▶ _Task to complete_
Each entry listed below should be reproduced word for word.
Source data below:
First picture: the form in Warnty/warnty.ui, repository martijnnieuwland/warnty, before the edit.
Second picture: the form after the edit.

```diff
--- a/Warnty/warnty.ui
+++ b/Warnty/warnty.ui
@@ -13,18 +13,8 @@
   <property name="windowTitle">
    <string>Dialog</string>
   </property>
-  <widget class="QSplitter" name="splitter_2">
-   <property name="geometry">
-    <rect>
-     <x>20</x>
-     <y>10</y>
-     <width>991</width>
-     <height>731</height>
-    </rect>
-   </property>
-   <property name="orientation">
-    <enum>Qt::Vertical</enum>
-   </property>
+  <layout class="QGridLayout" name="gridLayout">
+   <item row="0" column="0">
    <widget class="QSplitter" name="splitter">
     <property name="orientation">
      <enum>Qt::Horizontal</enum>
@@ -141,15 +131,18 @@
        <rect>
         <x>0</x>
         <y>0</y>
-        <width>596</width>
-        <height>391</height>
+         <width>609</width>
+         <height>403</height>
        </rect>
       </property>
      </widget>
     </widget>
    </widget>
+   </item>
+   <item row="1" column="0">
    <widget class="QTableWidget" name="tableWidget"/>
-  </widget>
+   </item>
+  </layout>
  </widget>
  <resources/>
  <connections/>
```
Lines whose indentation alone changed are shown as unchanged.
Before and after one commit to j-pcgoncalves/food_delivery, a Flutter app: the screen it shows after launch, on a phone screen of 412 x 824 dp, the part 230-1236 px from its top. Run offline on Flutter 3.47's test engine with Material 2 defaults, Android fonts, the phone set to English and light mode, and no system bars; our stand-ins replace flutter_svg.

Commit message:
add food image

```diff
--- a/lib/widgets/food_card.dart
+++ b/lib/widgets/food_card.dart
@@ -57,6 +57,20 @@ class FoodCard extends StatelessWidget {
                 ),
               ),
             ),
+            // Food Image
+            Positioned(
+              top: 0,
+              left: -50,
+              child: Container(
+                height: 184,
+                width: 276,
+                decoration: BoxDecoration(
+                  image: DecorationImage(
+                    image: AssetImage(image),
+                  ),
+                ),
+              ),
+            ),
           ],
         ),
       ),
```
End of Source data.
▶ _Response to the exercise_
First picture: the form in Warnty/warnty.ui, repository martijnnieuwland/warnty, before the edit.
Second picture: the form after the edit.

```diff
--- a/Warnty/warnty.ui
+++ b/Warnty/warnty.ui
@@ -13,18 +13,8 @@
   <property name="windowTitle">
    <string>Dialog</string>
   </property>
-  <widget class="QSplitter" name="splitter_2">
-   <property name="geometry">
-    <rect>
-     <x>20</x>
-     <y>10</y>
-     <width>991</width>
-     <height>731</height>
-    </rect>
-   </property>
-   <property name="orientation">
-    <enum>Qt::Vertical</enum>
-   </property>
+  <layout class="QGridLayout" name="gridLayout">
+   <item row="0" column="0">
    <widget class="QSplitter" name="splitter">
     <property name="orientation">
      <enum>Qt::Horizontal</enum>
@@ -141,15 +131,18 @@
        <rect>
         <x>0</x>
         <y>0</y>
-        <width>596</width>
-        <height>391</height>
+         <width>609</width>
+         <height>403</height>
        </rect>
       </property>
      </widget>
     </widget>
    </widget>
+   </item>
+   <item row="1" column="0">
    <widget class="QTableWidget" name="tableWidget"/>
-  </widget>
+   </item>
+  </layout>
  </widget>
  <resources/>
  <connections/>
```
Lines whose indentation alone changed are shown as unchanged.
Before and after one commit to j-pcgoncalves/food_delivery, a Flutter app: the screen it shows after launch, on a phone screen of 412 x 824 dp, the part 230-1236 px from its top. Run offline on Flutter 3.47's test engine with Material 2 defaults, Android fonts, the phone set to English and light mode, and no system bars; our stand-ins replace flutter_svg.

Commit message:
add food image

```diff
--- a/lib/widgets/food_card.dart
+++ b/lib/widgets/food_card.dart
@@ -57,6 +57,20 @@ class FoodCard extends StatelessWidget {
                 ),
               ),
             ),
+            // Food Image
+            Positioned(
+              top: 0,
+              left: -50,
+              child: Container(
+                height: 184,
+                width: 276,
+                decoration: BoxDecoration(
+                  image: DecorationImage(
+                    image: AssetImage(image),
+                  ),
+                ),
+              ),
+            ),
           ],
         ),
       ),
```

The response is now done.